Nestled in a lush, quiet valley deep in the rugged Wicklow Mountains, among two lakes and acres of windswept heather, Gleann dá Loch ("glen of two lakes") is one of Ireland's premier monastic sites. The hermit monks of early Christian Ireland were drawn to the Edenlike quality of some of the valleys in this area, and this evocative settlement remains to this day a sight to calm a troubled soul. Stand here in the early morning (before the crowds and the hordes of students arrive), and you can appreciate what drew the solitude-seeking St. Kevin to this spot. St. Kevin—Coemgen, or "fair begotten," in Irish—was a descendant of the royal house of Leinster who renounced the world and came here to live as a hermit before opening the monastery in 550. Glendalough then flourished as a monastic center until 1398, when English soldiers plundered the site, leaving the ruins that you see today.

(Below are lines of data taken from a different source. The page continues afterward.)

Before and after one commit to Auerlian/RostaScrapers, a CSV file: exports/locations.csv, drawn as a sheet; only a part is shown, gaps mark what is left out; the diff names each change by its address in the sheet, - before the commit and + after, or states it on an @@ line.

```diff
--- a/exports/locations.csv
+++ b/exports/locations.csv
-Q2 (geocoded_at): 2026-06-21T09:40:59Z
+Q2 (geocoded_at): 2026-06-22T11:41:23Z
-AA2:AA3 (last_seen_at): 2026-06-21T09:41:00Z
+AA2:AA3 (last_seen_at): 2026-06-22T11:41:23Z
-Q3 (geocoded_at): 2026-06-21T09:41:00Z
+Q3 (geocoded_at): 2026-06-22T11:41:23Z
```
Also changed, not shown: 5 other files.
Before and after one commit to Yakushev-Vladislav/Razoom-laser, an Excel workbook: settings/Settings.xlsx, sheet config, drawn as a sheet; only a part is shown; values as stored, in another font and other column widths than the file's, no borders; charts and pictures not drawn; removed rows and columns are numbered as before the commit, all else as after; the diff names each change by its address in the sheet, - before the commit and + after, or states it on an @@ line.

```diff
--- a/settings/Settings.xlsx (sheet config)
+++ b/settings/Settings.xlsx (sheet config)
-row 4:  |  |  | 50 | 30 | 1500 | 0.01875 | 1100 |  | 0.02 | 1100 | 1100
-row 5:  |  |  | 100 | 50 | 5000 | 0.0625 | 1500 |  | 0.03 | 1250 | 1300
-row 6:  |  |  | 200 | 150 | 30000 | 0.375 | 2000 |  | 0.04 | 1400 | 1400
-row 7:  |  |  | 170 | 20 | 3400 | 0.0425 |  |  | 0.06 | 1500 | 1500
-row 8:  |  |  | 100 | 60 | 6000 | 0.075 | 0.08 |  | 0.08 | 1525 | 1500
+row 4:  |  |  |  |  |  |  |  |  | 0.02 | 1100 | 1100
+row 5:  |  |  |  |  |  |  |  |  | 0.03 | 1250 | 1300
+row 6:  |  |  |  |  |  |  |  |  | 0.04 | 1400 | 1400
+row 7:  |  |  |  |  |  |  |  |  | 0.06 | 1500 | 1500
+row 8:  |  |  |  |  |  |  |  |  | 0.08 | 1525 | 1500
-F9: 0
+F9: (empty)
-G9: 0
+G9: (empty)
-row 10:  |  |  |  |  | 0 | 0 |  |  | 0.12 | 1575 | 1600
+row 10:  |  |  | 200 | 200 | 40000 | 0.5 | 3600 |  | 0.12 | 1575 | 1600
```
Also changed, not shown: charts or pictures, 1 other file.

Glendalough's visitor center is a good place to orient yourself and pick up a useful pamphlet. Many of the ruins are clumped together beyond the visitor center, but some of the oldest surround the Upper Lake, where signed paths direct you through spectacular scenery devoid of crowds. Most ruins are open all day and are freely accessible.
Probably the oldest building on the site, presumed to date from St. Kevin's time, is the Teampaill na Skellig (Church of the Oratory), on the south shore of the Upper Lake. A little to the east is St. Kevin's Bed, a tiny cave in the rock face, about 30 feet above the level of the lake, where St. Kevin lived his hermit's existence. It's not easily accessible; you approach the cave by boat, but climbing the cliff to the cave can be dangerous. At the southeast corner of the Upper Lake is the 11th-century Reefert Church, with the ruins of a nave and a chancel. The saint also lived in the adjoining, ruined beehive hut with five crosses, which marked the original boundary of the monastery. You get a superb view of the valley from here.
The ruins by the edge of the Lower Lake are the most important of those at Glendalough. The gateway, beside the Glendalough Hotel, is the only surviving entrance to an ancient monastic site anywhere in Ireland. An extensive graveyard lies within, with hundreds of elaborately decorated crosses, as well as a perfectly preserved six-story round tower. Built in the 11th or 12th century, it stands 100 feet high, with an entrance 25 feet above ground level.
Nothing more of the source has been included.